“A year ago, profitability was not a very popular topic,” he said. “In Uber and Lyft we see two great companies, but even as they grow revenues, their losses are growing. What is really unique for Gett is that our success, and our improvements in revenues, are in parallel with our Ebitda improving.” As Gett itself gears up to go public, it’s also releasing more figures, which mark this as a three-year trend:
Within its smaller footprint, meanwhile, Gett is less intent on being “number-one” as it is about continuing to see traction and usage from the higher-end customers that it targets. Waiser declined to provide any numbers to me on total number of rides or drivers, which is not a surprise, since these metrics would easily look tiny compared to numbers from its bigger rivals.
But he notes that as of Q4 2018, Get Business Solutions had 20,000 companies on its books, up 63 percent on a year before; and that the New York business, branded as Juno, remains a “solid number three.”
There have been various rumors swirling about the company over the last several months, so I took the opportunity of this fundraise to ask Waiser about some of them.
Last December, the German media reported that Volkswagen was preparing to write down $300 million of its Gett investment in an increasingly competitive market in Gett’s wheelhouse, where it is not the only one targeting corporates and other business users. Waiser described the report as “bad journalism.”
“There were no audit reports to support those claims, and it was damaging to report that,” he said, pointing out also that VW participating in this round is a mark of its ongoing support.
Some months before the VW rumor, it was reported that Gett was looking to sell off Juno, the ride-hailing service that it acquired in 2017 for $200 million, to move out of the US market. Waiser dismissed this report, too:
“There is no plan to sell Juno,” he stated, noting that the US — which is essentially only New York right now — has been a crucial part of the company’s growth story. “It’s the only player in the US that might become national while remaining financially disciplined.” He added that Juno has been one of the strongest performers within the Gett footprint, “already contribution margin positive.”
However, when I asked him if that is just as likely to be a sales pitch to a prospective buyer as it is his own description of the company today, he declined to answer specifically. His response does leave the door open for different outcomes.

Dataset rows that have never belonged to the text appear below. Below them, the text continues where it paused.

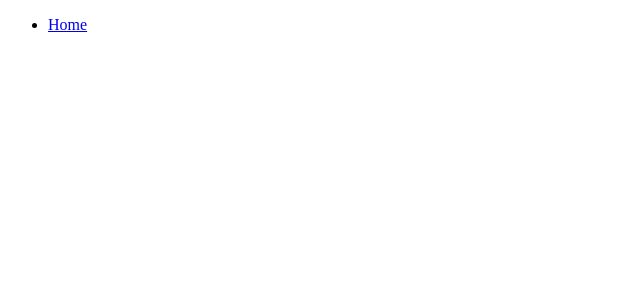
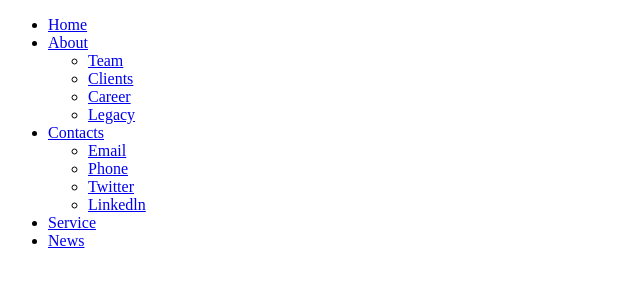
Before and after one commit to trufn1902/CSE391_BTTH01, a plain HTML site: page DropDown-menu/index.html in a window 1280 px wide. Shown: the whole page, without its empty margins (0-640 px from the left). Drawn offline with Linux system fonts and the light colour scheme.

Commit message:
Update menu

```diff
--- a/DropDown-menu/index.html
+++ b/DropDown-menu/index.html
@@ -4,11 +4,31 @@
 		<meta charset="UTF-8" />
 		<meta http-equiv="X-UA-Compatible" content="IE=edge" />
 		<meta name="viewport" content="width=device-width, initial-scale=1.0" />
+
 		<title>Drop Down Menu</title>
 	</head>
 	<body>
 		<ul>
             <li><a href="#">Home</a></li>
+            <li><a href="#">About</a>
+				<ul>
+					<li><a href="#">Team</a></li>
+					<li><a href="#">Clients</a></li>
+					<li><a href="#">Career</a></li>
+					<li><a href="#">Legacy</a></li>
+				</ul>
+			</li>
+			<li><a href="#">Contacts</a>
+				<ul>
+					<li><a href="#">Email</a></li>
+					<li><a href="#">Phone</a></li>
+					<li><a href="#">Twitter</a></li>
+					<li><a href="#">Linkedln</a></li>
+				</ul>
+			</li>
+
+			<li><a href="#">Service</a></li>
+			<li><a href="#">News</a></li>
 
         </ul>
 	</body>
```
Also changed, not shown: DropDown-menu/style.css (added).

“I don’t want to say anything that will come across as speculation,” he said. “The business right now looks different from Uber’s and Lyft’s, and that gives options to us and others about the US opportunity.”